Rachel graduated from Cambridge University with First Class Honours, completed her clinical training at the John Radcliffe Medical School at the University of Oxford in 1991, and in 2009 embarked on a PhD in chemistry and architecture at University College London. Rachel is a sustainability innovator who investigates a new approach to building materials called ‘living architecture,’ that suggests it is possible for our buildings to share some of the properties of living systems. She collaboratively works across disciplines to build and develop prototypes that embody her approach. Rachel was a member of the RESCUE “Collaboration between the natural, social and human sciences in global change research” Working Group, an interdisciplinary body of European experts making recommendations to the EU for strategic investment for interdisciplinary/scientific research of climate change. She was also part of the TARPOL report “Targeting environmental pollution with engineered microbial systems á la carte” for the European Commission, which will be published by Wiley this year. In 2011 Rachel was named as one of the top ten UK innovators by Director Magazine, featured in the top ten ‘big ideas, 10 original thinkers’ for BBC Focus Magazine and selected as one of BMW/Wired’s Change Accelerators. She also released a TED Book on Living Architecture in 2012, which has been a #1 Bestseller in Biotechnology on Amazon, and is available on Kindle, Nook and iBook.
Abstract for Project Persephone:
Project Persephone is charged with the design and implementation of a giant natural computer that will form the ‘living’ interior to the Icarus Interstellar worldship, which constitutes a kind of ‘space’ Nature. Yet, her ideas are not just ‘black sky’ thinking but also address the way that we currently live and produces real world models and prototypes to address significant challenges such as, resource shortages within our megacities, which share Persephone’s challenges in surviving effectively ‘closed’ systems.

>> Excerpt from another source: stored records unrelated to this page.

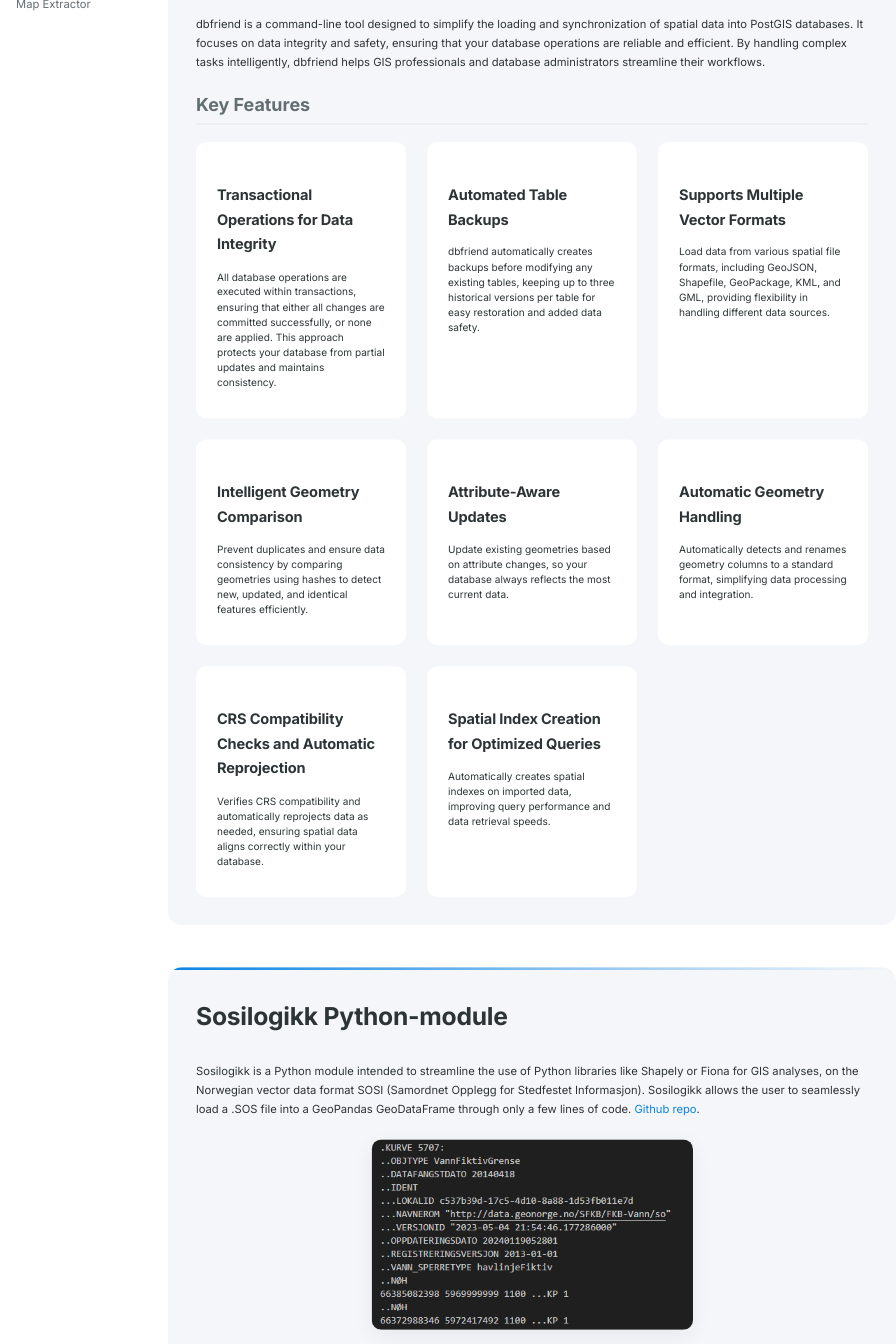
Repository: jesperfjellin/jesper-fjellin-pages
Page: index.html
The author's editor kept a copy of each file at every save. The page is drawn from the files as they stood at one save, then again after the next save.
The browser window is 1280 px wide. The pictures show the part of the page from y = 874 to 2794 px (the page is 5807 px tall before and 5229 px after), at 70% of full size.

Above is the page before, as saved 2024-11-08 01:01:53.

After the next save:
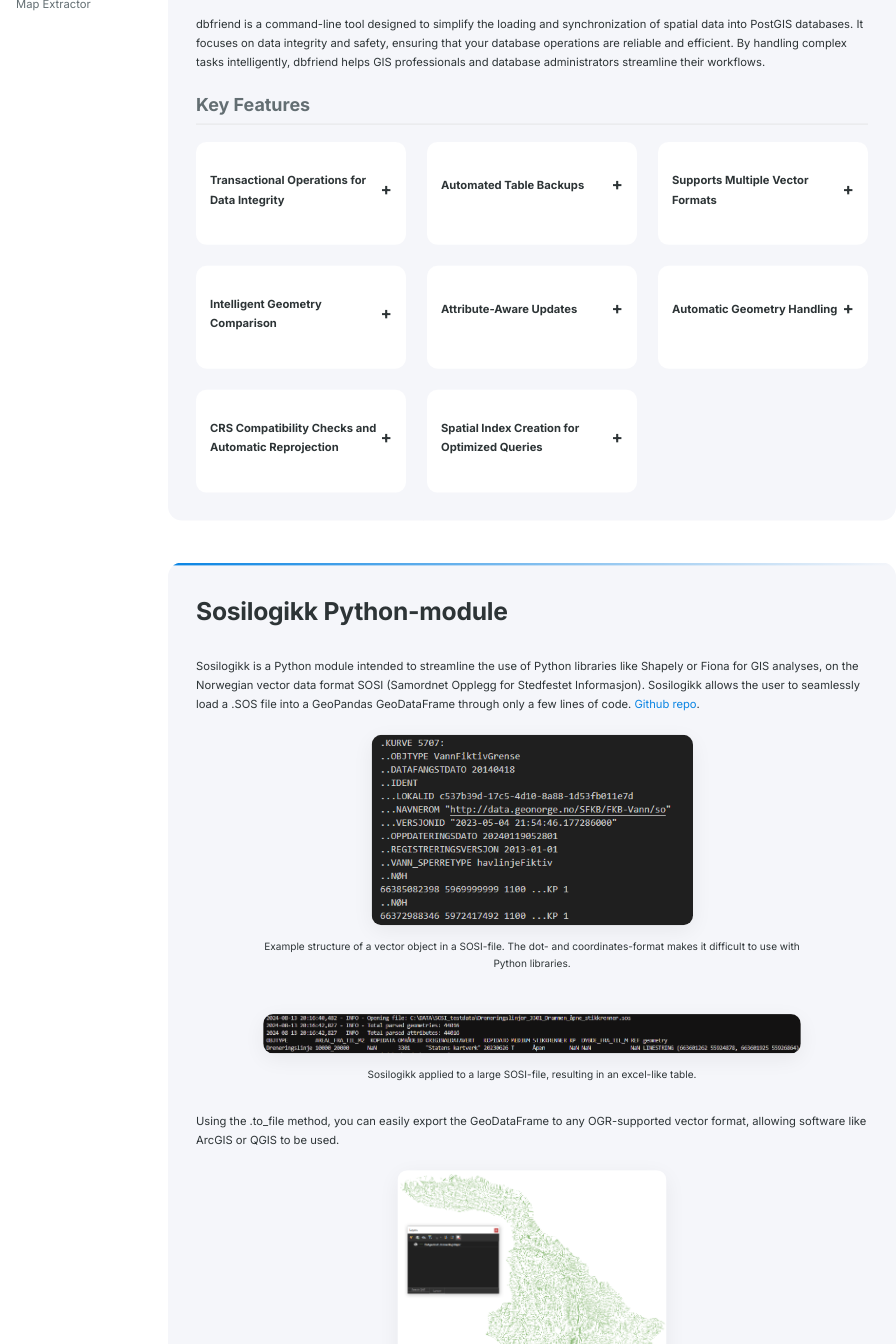
Saved 32 s later.
--- a/index.html
+++ b/index.html
@@ -277,9 +277,11 @@
 
         .feature-card {
             background: var(--bg-color);
-            padding: 30px;
+            padding: 20px;
             border-radius: 15px;
+            cursor: pointer;
             transition: var(--transition);
+            overflow: hidden;
         }
 
         .feature-card:hover {
@@ -289,16 +291,31 @@
         }
 
         .feature-card h4 {
-            color: var(--text-color);
-            font-size: 1.3em;
-            margin-bottom: 18px;
-            letter-spacing: -0.01em;
+            display: flex;
+            justify-content: space-between;
+            align-items: center;
+        }
+
+        .feature-card h4::after {
+            content: '+';
+            font-size: 1.5em;
+            transition: transform 0.3s ease;
+        }
+
+        .feature-card.active h4::after {
+            transform: rotate(45deg);
         }
 
         .feature-card p {
-            color: var(--text-color);
-            font-size: 0.9em;
-            line-height: 1.5;
+            max-height: 0;
+            opacity: 0;
+            transition: all 0.3s ease;
+        }
+
+        .feature-card.active p {
+            max-height: 200px;
+            opacity: 1;
+            margin-top: 15px;
         }
 
         /* Responsive Design */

Rather than presupposing what the needs of an interstellar civilization may be within this system, which will experience its own physical and chemical rhythms, Persephone is approaching the idea of a living space within a worldship by taking a bottom-up approach to its construction. Yet, she is not by starting with bricks and mortar, but with designing, developing and producing soils that are essential for any truly ‘sustainable’ environment. Indeed, all civilizations are founded on soils, as they are the technology that spontaneously recycles materials and creates fertile conditions in which life may thrive. By understanding the basic physical and chemical interactions that may spontaneously form systems that shape the flow of matter through the worldship, it may be possible to create events within them such as, growth and decomposition, around which human activity can thrive. As these systems develop it may be possible to construct architectures and even cities that thrive around these spontaneous events.
Project Persephone also aims to address an even a deeper issue, which relates to the way we imagine reality. In 1948 Erwin Schrodinger noted that the characteristic of life is that it resists the decay towards entropic equilibrium. This observation is profoundly important when thinking about the design of an environment for living things, as it requires us to consider far-from equilibrium conditions in the fabrication of soils. Persephone is also imagined as an ‘open’ system to resist entropic decay. Perhaps she may ‘feed’ on space ‘junk’, asteroids and even the electromagnetic spectrum, so that the living system that supports her interstellar crew does not grind to an energetic halt. Yet how do we begin to resolve these challenges – to keep her system open – or even design and engineer with material flows and networks of metabolic interactions? Working with open, non-equilibrium systems flies in the face of all our design efforts to history, because when we design, we assume that our design substrates are closed and their surroundings are at equilibrium, so we can make a world of composed of objects. However, such assumptions are not suitable for a living interior, as Schrodinger noted, an equilibrium state is not compatible with life.
Persephone’s international community – a network of world-leading architects, designers, engineers, sociologists, creative and scientists – is exploring how to navigate these challenges through the inpossible.me community, which builds tools and methods to deal with a constantly evolving reality.
Persephone does not expect these challenges to be solved by any one particular team, or indeed any particular generation and is looking to work with all the Icarus Interstellar group’s project leaders and extend her network to multiple collaborators, across many disciplines and age groups as an open network of volunteers, makers and visionaries.
Persephone is looking forward to participating in Icarus Interstellar’s international community, which is coming together for the first time in person, to talk about such issues at the Starship Congress, which will be the start of many challenging conversations that will ultimately result in taking the first real steps towards becoming an interstellar civilization.